After one intense scene in the movie -- and there are many -- a friend asked Wolsko how it was possible her heart wasn't pounding like hers.
"I think it's because I've actually seen every reenactment of it,'' she said. "And I know what the crash itself was like.''
Only the opening scene gave her pause. It features a nightmare Sullenberger has where the plane ends up diving into New York skyscrapers on a failed return to LaGuardia. From the second Sullenberger told passengers to "brace for impact'' that day, Wolsko said she had never really contemplated an alternative ending to Flight 1549's troubles.
"I don't know if I ever thought for a minute I was going to die,'' she said.Praying with her seat mates
She still can't fully explain why she was so positive, the plane relatively calm in the scant 208 seconds between the bird strike and the splash landing. (She had taken a fraction of Xanax anti-anxiety pill before the flight as she did before every flight).
Raised Jewish, she considers herself more spiritual than religious. Yet her first instinct when the trouble hit was to pray with her seat mates. One of them was about to call her husband and say goodbye, she says, but she persuaded her to join hands instead.
"God love your brain and how it works,'' she said. "There's a reason they say ignorance is bliss because I had no idea we lost both engines. Some (passengers) knew because it was eerily quiet on the plane. I didn't take eerily quiet and associate that with no engines, which is probably a good thing.
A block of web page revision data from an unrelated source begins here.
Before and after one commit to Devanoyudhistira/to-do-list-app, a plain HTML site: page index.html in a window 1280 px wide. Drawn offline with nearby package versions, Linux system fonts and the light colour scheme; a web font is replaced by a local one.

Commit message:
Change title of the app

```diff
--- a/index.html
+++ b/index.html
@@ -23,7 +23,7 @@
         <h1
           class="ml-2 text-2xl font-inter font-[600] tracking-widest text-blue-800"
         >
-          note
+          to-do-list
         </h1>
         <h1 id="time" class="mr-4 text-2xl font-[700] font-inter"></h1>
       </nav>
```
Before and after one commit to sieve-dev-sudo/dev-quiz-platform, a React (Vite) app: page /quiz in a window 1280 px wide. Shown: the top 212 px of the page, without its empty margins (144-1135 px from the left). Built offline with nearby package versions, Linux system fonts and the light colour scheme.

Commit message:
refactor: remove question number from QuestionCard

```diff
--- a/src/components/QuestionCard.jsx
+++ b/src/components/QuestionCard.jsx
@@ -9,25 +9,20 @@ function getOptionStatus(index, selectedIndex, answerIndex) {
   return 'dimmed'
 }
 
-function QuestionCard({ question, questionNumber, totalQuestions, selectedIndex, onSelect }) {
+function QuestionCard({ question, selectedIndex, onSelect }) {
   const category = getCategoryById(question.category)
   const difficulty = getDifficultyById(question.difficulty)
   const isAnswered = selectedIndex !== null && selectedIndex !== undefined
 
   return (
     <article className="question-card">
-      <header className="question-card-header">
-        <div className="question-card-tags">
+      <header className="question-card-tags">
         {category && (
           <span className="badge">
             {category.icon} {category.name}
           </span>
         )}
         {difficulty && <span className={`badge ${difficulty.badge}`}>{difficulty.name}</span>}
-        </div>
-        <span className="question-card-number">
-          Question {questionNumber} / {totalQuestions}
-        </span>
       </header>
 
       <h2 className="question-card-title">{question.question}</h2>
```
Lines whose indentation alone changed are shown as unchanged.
I thought we lost one engine. I thought we were going back to LaGuardia. And when he said, "Brace for impact,'' I thought we would (just) overshoot or undershoot the runway.'''I felt the gravity of the situation'
Wolsko says she didn't scream or cry on the plane or when she and other passengers were being rescued from the river by ferry boats. She didn't break down at all until a few weeks later, on a pre-planned trip to Las Vegas with her husband and mother. The trip started on a freaky note. Her room at Paris Las Vegas was 1549. Then she won $500 on a slot machine. On the same trip, though, she saw a TV report of another airline accident. A commuter plane crashed in upstate New York on Feb. 12, 2009, killing 49 passengers and crew and one person on the ground.
"I saw that and realized that could have been me,'' she said. "I think that was the first time I felt the gravity of the situation. That was the first time I felt the pain for what it could have been and realized the totality and the seriousness of what we just went through. It was just a lot of emotion.''
Wolsko says Flight 1549 will always be part of her identity, an iconic event that is a "cool part of who I am.'' She even lists it under experience on her LinkedIn profile. In between two banking jobs is this entry: Passenger 26B. Flight 1549.